** SOURCE DATA **
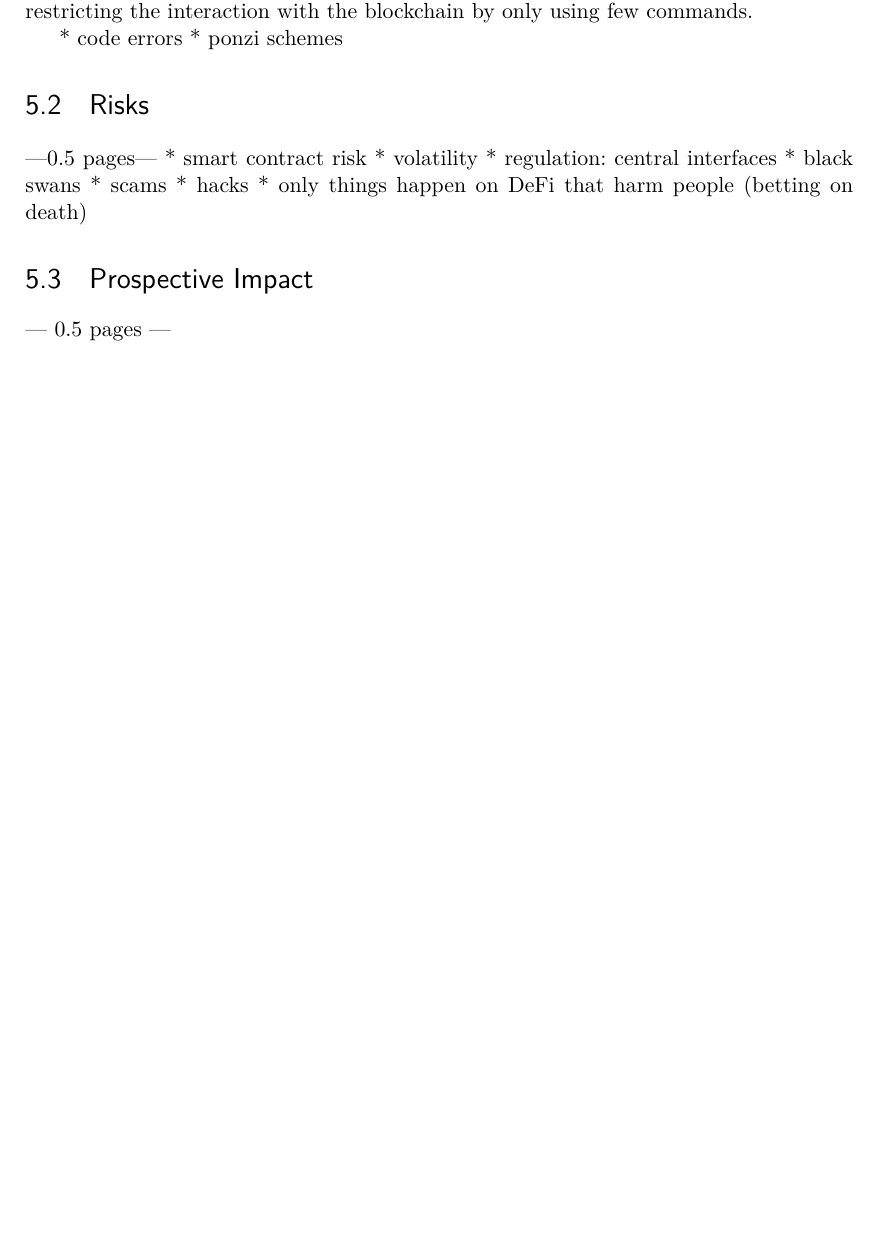
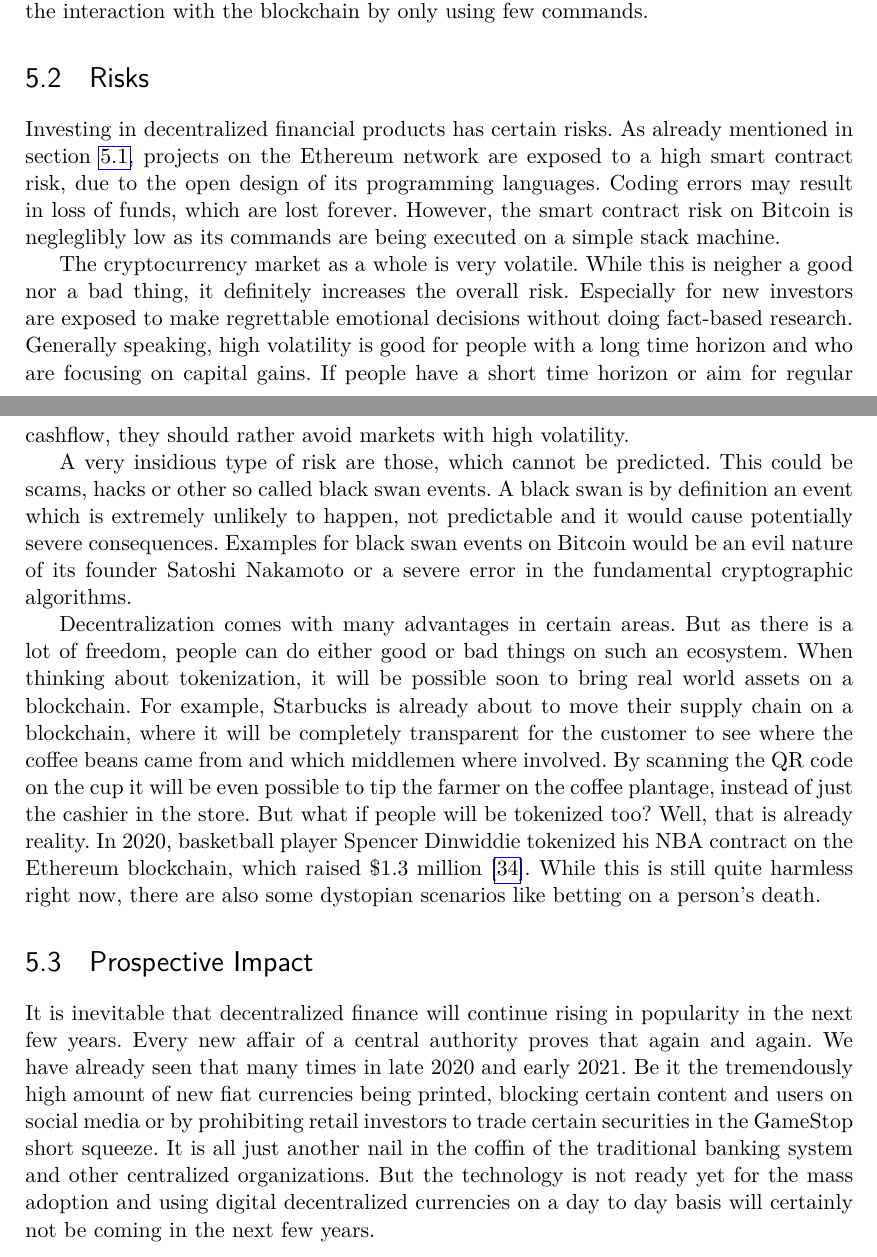
Before and after one commit to johannesdominik/bachelor-thesis, a LaTeX thesis (main.tex, which reads chapters/closing.tex, references.bib): part of page 34 of 37 before the commit and two parts of pages 34 and 35 of 40 after it, the two joined at a grey line, cut so that both start at the same text, the shorter picture padded with empty space. Compiled offline with pdfLaTeX.

Commit message:
Add chapter 5

```diff
--- a/chapters/closing.tex
+++ b/chapters/closing.tex
@@ -40,18 +41,34 @@ Ethereum, as of its turing completeness increases the risk of unconciously addin
 a Bitcoin fork specifically adapted for decentralized financial use cases, tries to solve that problem by restricting the interaction with the
 blockchain by only using few commands.
 
-* code errors
-* ponzi schemes
+\section{Risks}
+Investing in decentralized financial products has certain risks. As already mentioned in section \ref{sec:Criticism}, projects on the Ethereum
+network are exposed to a high smart contract risk, due to the open design of its programming languages. Coding errors may result in loss of
+funds, which are lost forever. However, the smart contract risk on Bitcoin is negleglibly low as its commands are being executed on a simple
+stack machine.
 
-\section{Risks}
----0.5 pages---
-* smart contract risk
-* volatility
-* regulation: central interfaces
-* black swans
-* scams
-* hacks
-* only things happen on DeFi that harm people (betting on death)
+The cryptocurrency market as a whole is very volatile. While this is neigher a good nor a bad thing, it definitely increases the overall risk.
+Especially for new investors are exposed to make regrettable emotional decisions without doing fact-based research. Generally speaking, high
+volatility is good for people with a long time horizon and who are focusing on capital gains. If people have a short time horizon or aim for
+regular cashflow, they should rather avoid markets with high volatility.
+
+A very insidious type of risk are those, which cannot be predicted. This could be scams, hacks or other so called black swan events. A black
+swan is by definition an event which is extremely unlikely to happen, not predictable and it would cause potentially severe consequences.
+Examples for black swan events on Bitcoin would be an evil nature of its founder Satoshi Nakamoto or a severe error in the fundamental
+cryptographic algorithms.
+
+Decentralization comes with many advantages in certain areas. But as there is a lot of freedom, people can do either good or bad things on such
+an ecosystem. When thinking about tokenization, it will be possible soon to bring real world assets on a blockchain. For example, Starbucks is
+already about to move their supply chain on a blockchain, where it will be completely transparent for the customer to see where the coffee beans
+came from and which middlemen where involved. By scanning the QR code on the cup it will be even possible to tip the farmer on the coffee
+plantage, instead of just the cashier in the store. But what if people will be tokenized too? Well, that is already reality. In 2020, basketball
+player Spencer Dinwiddie tokenized his NBA contract on the Ethereum blockchain, which raised \$1.3 million \cite{Redman2020}. While this is still
+quite harmless right now, there are also some dystopian scenarios like betting on a person's death.
 
 \section{Prospective Impact}
---- 0.5 pages ---
+It is inevitable that decentralized finance will continue rising in popularity in the next few years. Every new affair of a central authority
+proves that again and again. We have already seen that many times in late 2020 and early 2021. Be it the tremendously high amount of new fiat
+currencies being printed, blocking certain content and users on social media or by prohibiting retail investors to trade certain securities in
+the GameStop short squeeze. It is all just another nail in the coffin of the traditional banking system and other centralized organizations.
+But the technology is not ready yet for the mass adoption and using digital decentralized currencies on a day to day basis will certainly not
+be coming in the next few years.
--- a/references.bib
+++ b/references.bib
@@ -177,3 +169,6 @@
 	urldate={2021-01-10}
 }
 
+@online{Redman2020,
+	title={NBA Point Guard Spencer Dinwiddie's Tokenized Contract Raises \$1.3 Million},
+	year={2020},
```
Also changed, not shown: main.pdf, chapters/closing.tex (1 more changed lines), references.bib (30 more changed lines).
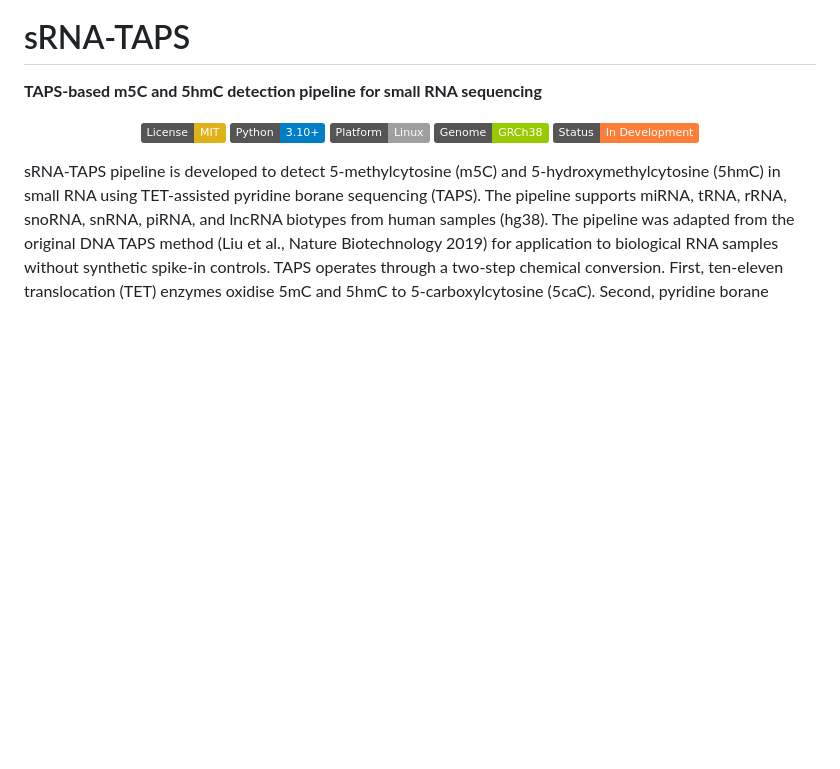
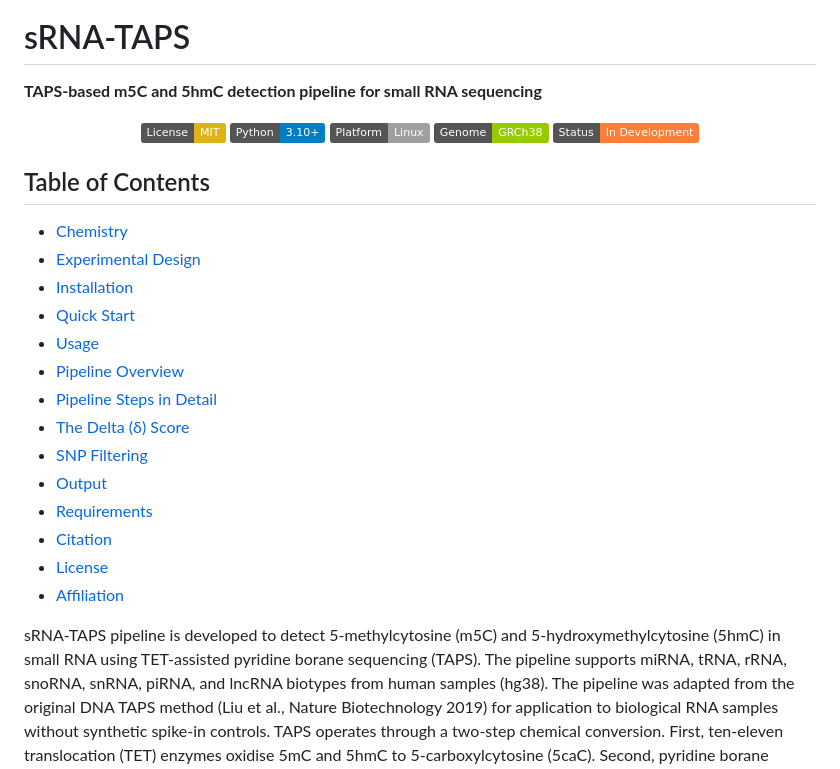
Before and after one commit to HenzelerB/sRNA-TAPS, a Markdown page: README.md, the part around the change. Drawn GitHub-style; badges without logos; blank space fills up the shorter version.

```diff
--- a/README.md
+++ b/README.md
@@ -12,6 +12,23 @@
   <img src="https://img.shields.io/badge/Genome-GRCh38-green.svg" alt="Genome">
   <img src="https://img.shields.io/badge/Status-In%20Development-orange.svg" alt="Status">
 </p>
+
+## Table of Contents
+
+- [Chemistry](#chemistry)
+- [Experimental Design](#experimental-design)
+- [Installation](#installation)
+- [Quick Start](#quick-start)
+- [Usage](#usage)
+- [Pipeline Overview](#pipeline-overview)
+- [Pipeline Steps in Detail](#pipeline-steps-in-detail)
+- [The Delta (δ) Score](#the-delta-δ-score)
+- [SNP Filtering](#snp-filtering)
+- [Output](#output)
+- [Requirements](#requirements)
+- [Citation](#citation)
+- [License](#license)
+- [Affiliation](#affiliation)
 
 sRNA-TAPS pipeline is developed to detect 5-methylcytosine (m5C) and 5-hydroxymethylcytosine (5hmC) in small RNA using TET-assisted pyridine borane sequencing (TAPS). The pipeline supports miRNA, tRNA, rRNA, snoRNA, snRNA, piRNA, and lncRNA biotypes from human samples (hg38). The pipeline was adapted from the original DNA TAPS method (Liu et al., Nature Biotechnology 2019) for application to biological RNA samples without synthetic spike-in controls. TAPS operates through a two-step chemical conversion. First, ten-eleven translocation (TET) enzymes oxidise 5mC and 5hmC to 5-carboxylcytosine (5caC). Second, pyridine borane reduces 5caC to dihydrouracil (DHU), which is subsequently read as thymine during PCR amplification. The result is a C-to-T transition at modified cytosine positions in the sequencing reads. Crucially, unmodified cytosines remain unchanged and read as C. This is the inverse of bisulfite sequencing, where unmodified C is converted and modified 5mC is protected.
 
```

** DIRECTIONS **
Across the records, how many lines carry the word "betting"? The answer should be a number alone.

** RESPONSE BELOW **
2